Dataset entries
[Start of Attachment]

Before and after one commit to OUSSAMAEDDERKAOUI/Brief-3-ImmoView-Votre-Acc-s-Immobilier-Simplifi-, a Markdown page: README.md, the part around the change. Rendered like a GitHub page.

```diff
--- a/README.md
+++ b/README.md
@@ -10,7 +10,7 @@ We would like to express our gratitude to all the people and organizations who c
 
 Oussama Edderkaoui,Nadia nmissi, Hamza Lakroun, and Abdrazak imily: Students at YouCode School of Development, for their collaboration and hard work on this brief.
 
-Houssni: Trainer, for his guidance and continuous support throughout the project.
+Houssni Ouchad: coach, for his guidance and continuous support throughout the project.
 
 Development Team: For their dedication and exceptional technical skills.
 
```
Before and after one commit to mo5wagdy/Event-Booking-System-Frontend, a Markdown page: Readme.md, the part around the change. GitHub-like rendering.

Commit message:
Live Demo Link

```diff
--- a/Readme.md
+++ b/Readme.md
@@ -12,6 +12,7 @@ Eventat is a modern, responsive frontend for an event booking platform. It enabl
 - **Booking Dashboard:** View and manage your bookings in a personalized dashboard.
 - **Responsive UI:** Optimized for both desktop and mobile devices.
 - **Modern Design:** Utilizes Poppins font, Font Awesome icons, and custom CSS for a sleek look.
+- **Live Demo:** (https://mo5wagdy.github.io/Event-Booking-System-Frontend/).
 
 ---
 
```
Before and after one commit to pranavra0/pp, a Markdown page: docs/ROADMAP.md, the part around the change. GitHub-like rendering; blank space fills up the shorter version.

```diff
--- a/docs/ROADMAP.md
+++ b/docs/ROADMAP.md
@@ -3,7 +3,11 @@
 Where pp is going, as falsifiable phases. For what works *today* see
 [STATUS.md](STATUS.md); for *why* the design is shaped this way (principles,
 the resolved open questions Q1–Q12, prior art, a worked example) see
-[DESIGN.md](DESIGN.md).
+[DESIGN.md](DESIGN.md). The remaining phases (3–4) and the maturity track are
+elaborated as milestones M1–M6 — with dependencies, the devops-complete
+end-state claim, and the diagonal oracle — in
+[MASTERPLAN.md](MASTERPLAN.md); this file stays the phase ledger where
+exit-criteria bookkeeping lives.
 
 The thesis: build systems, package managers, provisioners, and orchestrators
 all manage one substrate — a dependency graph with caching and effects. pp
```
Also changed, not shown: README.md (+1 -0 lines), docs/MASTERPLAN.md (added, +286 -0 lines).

[End of Attachment]

## Work required
The string "like" may appear in the entries. Say how many lines contain it, as a bare number.

## Task result
4